A major, and somewhat spine-tingling, archaeological discovery of a trove of ancient curse tablets was made recently in Athens‘ downtown neighborhood of Kerameikos (Ceramicus) by archaeologists from the German Archaeological Institute of Athens.
A total of thirty well-preserved curse tablets dating back to the Classical period (2,500 years ago) were found in an ancient well which was originally discovered back in 2016, when other everyday objects—but not the tablets—were found.
The ancient tablets have curses engraved on them which Athenian citizens would pay to have made against other people, a practice which was relatively common in ancient Greece.
Kerameikos full of ancient artifacts
The German Archaeological Institute, which has been conducting continuous research in the broader Kerameikos area since the early 1900s, has discovered more than 6,500 burial sites there, indisputably making Kerameikos the main burial site of ancient Athens.
The curse tablets were accidentally found in 2020 while archaeologists were investigating the supply of water to a 1st century BC bathhouse which was close to the well.
Ancient Greeks were known to use the method of engraving curse tablets and attaching them to wells or tombs in order to put a curse on someone with whom they had serious disputes.
Curse tablets and sorcery in ancient Athens
The tablets would be placed near tombs because they believed that the souls of the dead would carry these curses to the gods of the underworld.
Sorcery was not an accepted practice in Athens, so this was seen as an alternative for any who believed in the power of evil.
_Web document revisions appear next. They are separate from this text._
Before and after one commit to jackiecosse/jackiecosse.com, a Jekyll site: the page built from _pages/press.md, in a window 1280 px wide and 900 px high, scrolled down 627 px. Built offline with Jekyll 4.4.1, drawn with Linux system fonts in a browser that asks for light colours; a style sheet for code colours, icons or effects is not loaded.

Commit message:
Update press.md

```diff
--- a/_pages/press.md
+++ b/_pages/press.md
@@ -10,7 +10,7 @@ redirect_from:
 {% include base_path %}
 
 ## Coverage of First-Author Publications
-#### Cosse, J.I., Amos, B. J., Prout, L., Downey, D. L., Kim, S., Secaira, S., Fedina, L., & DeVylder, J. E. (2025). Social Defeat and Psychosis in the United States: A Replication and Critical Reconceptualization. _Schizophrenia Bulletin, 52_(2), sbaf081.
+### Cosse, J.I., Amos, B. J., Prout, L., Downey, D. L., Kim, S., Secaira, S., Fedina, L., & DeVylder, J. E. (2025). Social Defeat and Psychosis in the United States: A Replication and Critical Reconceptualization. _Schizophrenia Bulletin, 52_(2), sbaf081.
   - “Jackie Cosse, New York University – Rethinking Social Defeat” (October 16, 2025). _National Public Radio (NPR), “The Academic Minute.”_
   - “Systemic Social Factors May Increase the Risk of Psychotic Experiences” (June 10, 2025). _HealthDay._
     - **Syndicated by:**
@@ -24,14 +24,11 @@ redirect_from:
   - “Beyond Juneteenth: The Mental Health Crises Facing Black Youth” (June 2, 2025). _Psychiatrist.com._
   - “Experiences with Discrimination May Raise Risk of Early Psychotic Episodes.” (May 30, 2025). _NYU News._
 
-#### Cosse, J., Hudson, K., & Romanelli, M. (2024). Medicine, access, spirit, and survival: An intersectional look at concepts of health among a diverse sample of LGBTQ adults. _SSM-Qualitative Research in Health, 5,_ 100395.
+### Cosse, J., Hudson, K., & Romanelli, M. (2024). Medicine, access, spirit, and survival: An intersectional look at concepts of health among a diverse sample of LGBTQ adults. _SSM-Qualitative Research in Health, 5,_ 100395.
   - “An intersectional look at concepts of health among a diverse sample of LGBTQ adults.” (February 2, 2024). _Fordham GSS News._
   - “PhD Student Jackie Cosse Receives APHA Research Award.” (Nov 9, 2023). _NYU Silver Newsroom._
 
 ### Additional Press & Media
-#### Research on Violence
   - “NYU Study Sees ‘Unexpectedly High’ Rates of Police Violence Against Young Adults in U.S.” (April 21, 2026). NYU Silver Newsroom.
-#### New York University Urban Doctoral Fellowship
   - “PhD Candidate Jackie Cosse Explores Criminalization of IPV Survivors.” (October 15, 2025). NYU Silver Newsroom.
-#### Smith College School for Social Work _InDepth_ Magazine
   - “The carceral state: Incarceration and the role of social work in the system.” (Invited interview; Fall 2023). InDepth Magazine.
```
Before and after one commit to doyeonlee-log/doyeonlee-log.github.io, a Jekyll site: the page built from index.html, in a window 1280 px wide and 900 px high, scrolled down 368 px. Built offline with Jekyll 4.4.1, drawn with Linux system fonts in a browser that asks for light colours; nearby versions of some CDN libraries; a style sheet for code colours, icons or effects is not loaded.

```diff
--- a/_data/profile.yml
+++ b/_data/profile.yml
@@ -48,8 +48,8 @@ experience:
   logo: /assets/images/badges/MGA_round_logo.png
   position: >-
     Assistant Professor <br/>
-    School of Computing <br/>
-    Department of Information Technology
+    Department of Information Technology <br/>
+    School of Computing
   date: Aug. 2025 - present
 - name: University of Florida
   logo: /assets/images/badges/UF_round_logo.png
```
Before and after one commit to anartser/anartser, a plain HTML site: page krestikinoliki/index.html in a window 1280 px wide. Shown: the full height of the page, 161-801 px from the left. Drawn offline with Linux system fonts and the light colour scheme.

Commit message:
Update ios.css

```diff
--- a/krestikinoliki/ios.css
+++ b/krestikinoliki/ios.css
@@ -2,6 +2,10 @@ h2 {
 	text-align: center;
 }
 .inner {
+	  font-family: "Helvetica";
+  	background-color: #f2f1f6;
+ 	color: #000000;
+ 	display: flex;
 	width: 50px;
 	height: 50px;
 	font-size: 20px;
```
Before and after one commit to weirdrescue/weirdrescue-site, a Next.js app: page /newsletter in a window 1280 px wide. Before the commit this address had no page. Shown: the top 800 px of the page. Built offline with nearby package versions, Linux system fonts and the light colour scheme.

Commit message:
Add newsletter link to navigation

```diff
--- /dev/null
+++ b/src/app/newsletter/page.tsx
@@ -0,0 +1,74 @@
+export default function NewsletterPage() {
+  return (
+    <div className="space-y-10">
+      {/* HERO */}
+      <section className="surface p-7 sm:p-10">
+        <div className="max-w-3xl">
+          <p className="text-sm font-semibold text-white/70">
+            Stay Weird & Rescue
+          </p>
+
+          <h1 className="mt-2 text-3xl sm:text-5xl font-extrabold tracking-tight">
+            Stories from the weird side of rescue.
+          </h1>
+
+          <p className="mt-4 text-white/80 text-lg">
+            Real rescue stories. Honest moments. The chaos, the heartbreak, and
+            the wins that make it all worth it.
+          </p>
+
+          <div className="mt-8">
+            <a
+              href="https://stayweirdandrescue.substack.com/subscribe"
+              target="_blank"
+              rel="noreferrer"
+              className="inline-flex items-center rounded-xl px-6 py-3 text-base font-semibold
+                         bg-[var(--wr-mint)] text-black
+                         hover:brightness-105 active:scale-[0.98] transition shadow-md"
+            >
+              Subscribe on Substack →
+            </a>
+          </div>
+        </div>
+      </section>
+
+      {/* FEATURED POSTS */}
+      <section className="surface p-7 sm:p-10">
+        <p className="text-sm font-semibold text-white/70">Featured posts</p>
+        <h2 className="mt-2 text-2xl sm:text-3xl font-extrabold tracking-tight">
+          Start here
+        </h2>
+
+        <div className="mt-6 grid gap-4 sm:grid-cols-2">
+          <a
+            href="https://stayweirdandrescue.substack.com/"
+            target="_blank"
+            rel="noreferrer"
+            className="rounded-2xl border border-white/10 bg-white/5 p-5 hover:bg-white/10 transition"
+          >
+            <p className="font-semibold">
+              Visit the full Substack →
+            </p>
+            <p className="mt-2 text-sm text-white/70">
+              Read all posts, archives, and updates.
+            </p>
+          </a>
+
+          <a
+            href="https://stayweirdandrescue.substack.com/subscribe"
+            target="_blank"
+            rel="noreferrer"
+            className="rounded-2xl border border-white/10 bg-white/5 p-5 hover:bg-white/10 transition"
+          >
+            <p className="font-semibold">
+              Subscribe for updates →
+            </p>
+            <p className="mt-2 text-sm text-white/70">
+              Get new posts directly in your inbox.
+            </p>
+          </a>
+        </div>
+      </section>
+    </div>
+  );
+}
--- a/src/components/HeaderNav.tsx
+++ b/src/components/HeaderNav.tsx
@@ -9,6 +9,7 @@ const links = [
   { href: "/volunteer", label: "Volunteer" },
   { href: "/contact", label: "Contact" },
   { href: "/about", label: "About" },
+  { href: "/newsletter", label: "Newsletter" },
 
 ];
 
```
Namely, the gods of the underworld, who would make the curse a reality, would be invoked.
Normally, people would place curses on people they either hated for personal reasons or with whom they perhaps had legal court disputes.
Apparently, athletes also tended to engage in this unique practice in an attempt to bring bad luck upon opponents.
Merchants were also known to curse the owners of rival businesses in an effort to incite good luck upon their stores while bringing bad luck to their competition.
According to archaeologists, in Ancient Greek curse tablets, the name of the individual who placed the curse was never mentioned; rather, it was only the name of the curse’s victim who was ever mentioned.